The Russians had already been seriously humiliated by NATO’s decision to expand the Alliance to include former Warsaw Pact countries. And now they sense that NATO is dangerously moving right up to their border by turning one of their most formidable former states into a de facto member of the American military alliance.

Clearly, the Russians have reached the limits of their willingness to tolerate NATO’s expansionist policies.

The consequences of the unconstitutional coup of 2014 should be blamed, at least in part, for Russia’s disastrous military invasion of Ukraine.

Views expressed in this article are the opinions of the author and do not necessarily reflect the views of The Epoch Times.

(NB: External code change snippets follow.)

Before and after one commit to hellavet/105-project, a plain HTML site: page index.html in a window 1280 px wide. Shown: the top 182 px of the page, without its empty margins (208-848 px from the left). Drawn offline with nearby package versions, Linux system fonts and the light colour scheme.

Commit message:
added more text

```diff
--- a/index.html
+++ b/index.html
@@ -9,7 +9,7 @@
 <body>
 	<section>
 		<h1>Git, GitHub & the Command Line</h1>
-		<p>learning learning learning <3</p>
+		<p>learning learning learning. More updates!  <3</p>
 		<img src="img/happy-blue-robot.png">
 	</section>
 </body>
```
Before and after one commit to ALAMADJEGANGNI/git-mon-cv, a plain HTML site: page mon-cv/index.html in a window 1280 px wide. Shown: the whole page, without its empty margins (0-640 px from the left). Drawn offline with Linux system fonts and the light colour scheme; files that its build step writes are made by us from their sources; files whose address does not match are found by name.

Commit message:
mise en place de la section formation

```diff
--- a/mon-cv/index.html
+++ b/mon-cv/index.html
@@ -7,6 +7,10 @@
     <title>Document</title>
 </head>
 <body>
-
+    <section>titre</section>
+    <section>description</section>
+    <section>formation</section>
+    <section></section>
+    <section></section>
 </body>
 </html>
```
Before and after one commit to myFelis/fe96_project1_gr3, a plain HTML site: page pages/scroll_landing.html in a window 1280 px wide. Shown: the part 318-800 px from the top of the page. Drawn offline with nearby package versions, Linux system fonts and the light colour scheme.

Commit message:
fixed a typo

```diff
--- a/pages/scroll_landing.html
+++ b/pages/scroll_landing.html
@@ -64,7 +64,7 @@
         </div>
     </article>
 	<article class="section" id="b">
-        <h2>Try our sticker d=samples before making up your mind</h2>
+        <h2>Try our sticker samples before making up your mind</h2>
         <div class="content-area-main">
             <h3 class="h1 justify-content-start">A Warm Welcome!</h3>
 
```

Augusto Zimmermann is professor and head of law at Sheridan Institute of Higher Education in Perth. He is also president of the Western Australian (WA) Legal Theory Association and served as a member of WA’s law reform commission from 2012 to 2017. Zimmermann is an adjunct professor of the University of Notre Dame Australia, and has co-authored several books including COVID-19 Restrictions & Mandatory Vaccination—A Rule-of-Law Perspective (Connor Court).
Gabriël A. Moens AM is an emeritus professor of law at the University of Queensland, and served as pro vice-chancellor and dean at Murdoch University. In 2003, Moens was awarded the Australian Centenary Medal by the prime minister for services to education. He has taught extensively across Australia, Asia, Europe, and the United States. Moens has recently published two novels “A Twisted Choice” (Boolarong Press, 2020) and “The Coincidence” (Connor Court Publishing, 2021).